*Web document revisions*
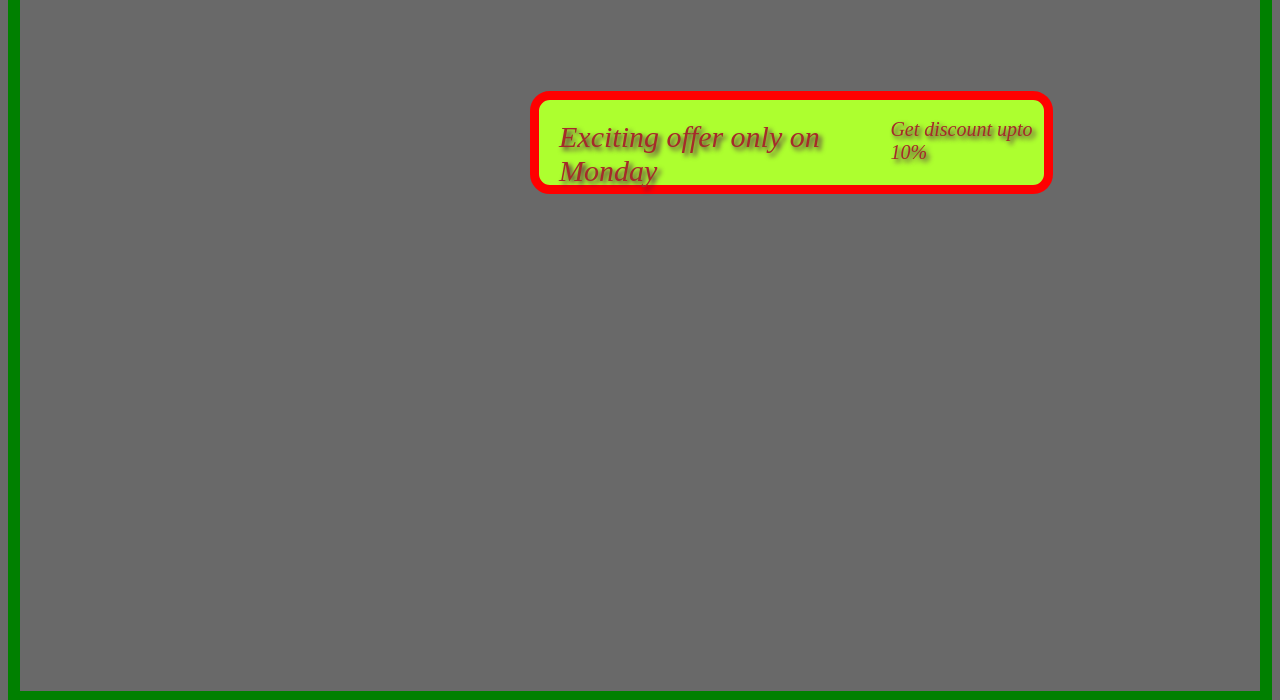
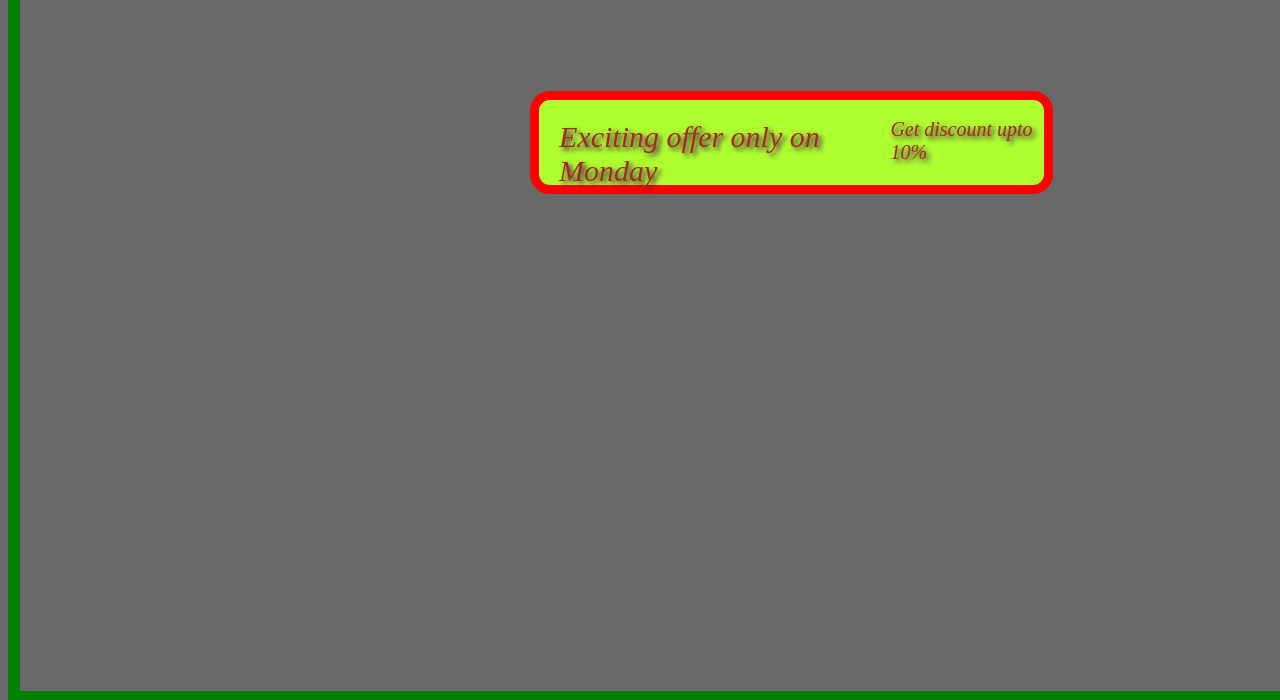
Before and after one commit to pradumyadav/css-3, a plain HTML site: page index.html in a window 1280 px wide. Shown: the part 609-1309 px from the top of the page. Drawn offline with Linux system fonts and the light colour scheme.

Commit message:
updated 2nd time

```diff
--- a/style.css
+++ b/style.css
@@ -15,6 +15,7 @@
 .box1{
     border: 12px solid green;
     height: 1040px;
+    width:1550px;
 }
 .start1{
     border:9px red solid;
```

*TASK TO COMPLETE*
All of the lines above should be copied exactly, apart from the pictures.

*RESULT FOR THIS TASK*
Before and after one commit to pradumyadav/css-3, a plain HTML site: page index.html in a window 1280 px wide. Shown: the part 609-1309 px from the top of the page. Drawn offline with Linux system fonts and the light colour scheme.

Commit message:
updated 2nd time

```diff
--- a/style.css
+++ b/style.css
@@ -15,6 +15,7 @@
 .box1{
     border: 12px solid green;
     height: 1040px;
+    width:1550px;
 }
 .start1{
     border:9px red solid;
```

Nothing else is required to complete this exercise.